The quest for gender equality
Reverse the Curse combines playground favorites (dodgeball, capture the flag, and flag football) for a wild two- team game. Throw balls and steal flags, but since players have different powers, collaboration is necessary to win.
Designers – Sebastian Barrera, Sara Catalán, Sara Cornish, Carl Landegger, MK Loomis, Ruchika Muchhala
We are six graduate students studying at School of Visual Arts’ MFA Design for Social Innovation program. Three of the six are international students, and the other three are NYC-based designers. During the 2013 semester, we took a game design course focused on creating games for social change, which inspired us to create Reverse the Curse.
Sebastian Barrera has focused on extreme poverty alleviation projects in his home country of Colombia, where he worked in the context of cross-sector partnerships seeking systemic interventions in vulnerable communities. He’s been involved in a wide range of projects from helping to create communication strategies for tech startups, to creating a multi-media platform intended to foster critical conversations and an educational framework for people in Humanitarian Aid and Development.

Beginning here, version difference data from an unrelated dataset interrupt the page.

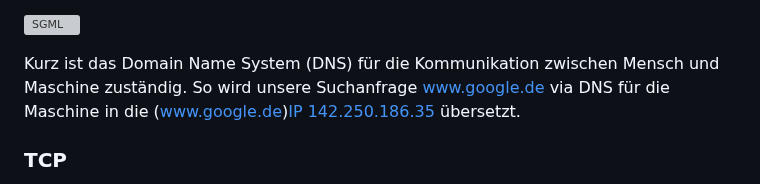
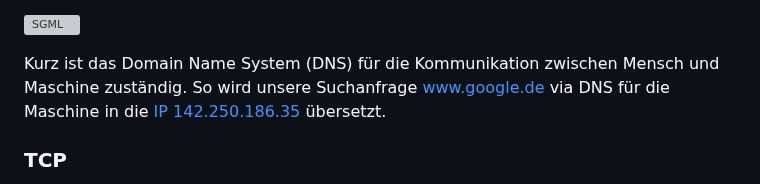
Before and after one commit to Classmaterial-Kruess/HTML-CSS, a Markdown page: README-HTML.md, the part around the change. Rendered like a GitHub page; grey boxes are pictures that could not be loaded.

```diff
--- a/README-HTML.md
+++ b/README-HTML.md
@@ -59,7 +59,7 @@ Warum ein Server eine statische IP-Adresse verwenden sollte, ist eigl ganz schne
 
 ![SGML](./images/charTOip.png)
 
-Kurz ist das Domain Name System (DNS) für die Kommunikation zwischen Mensch und Maschine zuständig. So wird unsere Suchanfrage www.google.de via DNS für die Maschine in die (www.google.de)[IP 142.250.186.35](142.250.186.35) übersetzt.
+Kurz ist das Domain Name System (DNS) für die Kommunikation zwischen Mensch und Maschine zuständig. So wird unsere Suchanfrage www.google.de via DNS für die Maschine in die [IP 142.250.186.35](142.250.186.35) übersetzt.
 
 ### TCP
 
```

Sara Catalán is from Barcelona, Spain. She has a background in Interior Design and Ephemeral Architecture after her studies in IED, Barcelona. Sara has worked in projects such as Interior Design renovations of hotels, restaurants and homes, art exhibitions and the design of ephemeral structures for indoor and outdoor events like sports and retail exhibitions, concerts and food stands at different festivals. She developed an interest in art exhibitions, working as Artist Manager for Txemy, contemporary urban artist, working on installations together and organizing his exhibitions. Sara is currently focused on the topic of women´s rights, completing an internship in the Communications team of UN Women, where she works on Say NO UNiTE, a social mobilization platform on ending violence against women and girls.
Sara Cornish is an communication strategist with a passion for business-driven social impact. She has worked for several NYC advertising agencies as a brand strategist and account manager for global healthcare clients. Sara is currently part of the Communications team at UN Global Pulse, an innovation initiative launched by the UN Secretary-General to explore how new digital data sources can track social and economic crises in real time. At SVA’s Design for Social Innovation MFA program, she’s focusing on emerging forms of corporate social responsibility and values-driven communication. Sara graduated from Vassar College with a BA in Urban Studies. Outside of work, Sara captains a women’s club ultimate Frisbee team and loves playing capture the flag in Brooklyn’s parks.
Carl Landegger puts the “funk” into Design for Social Innovation. Born in Rio de Janeiro, Brazil and growing up in the City of New York gave him a very unique, artistic view of the world. He was first subjected to street art in 1989 and still continues to communicate his voice within the surrounding environment today. His true passion in life has been transforming informational design and the mural making process into teaching a new form of art education to the youth. Working within design for almost a decade now, he specializes in branding, type, and web design within the non-for-profit, fashion, photography, and start-up sectors. Thanks to the School of Visual Arts, he has now become a social innovator excelling within community engagement, game design, and visual communications.
MK Loomis is a perpetually curious Interactive Designer passionate about creating meaningful experiences for big brands and the healthcare industry. She is currently designing with Publicis-owned agency MRY and thrives in the fast-paced and collaborative environment of an Advertising Agency. She hopes to use the principles of Design and Social Innovation to influence client’s methods for engaging communities and developing culture.
Ruchika Muchhala is of Indian roots, born and raised in Indonesia and Singapore. She has worked on several documentary projects as an editor and television series as a writer and director. Her directorial debut is “The Great Indian Marriage Bazaar,” a documentary in which she navigates through the complex system of arranged marriages in modern-day India. The film aired internationally on various television channels, including BBC World, and at women’s and international film festivals in 2012. Asides from production, Ruchika has worked on several community media projects with organizations such as Video Volunteers, WITNESS and WAVE, and as a new media producer with RealNetworks (Realplayer) in the Asia-Pacific region. She is interested in expanding her work in non-fiction storytelling by using interactive design and exhibiting on multiple platforms.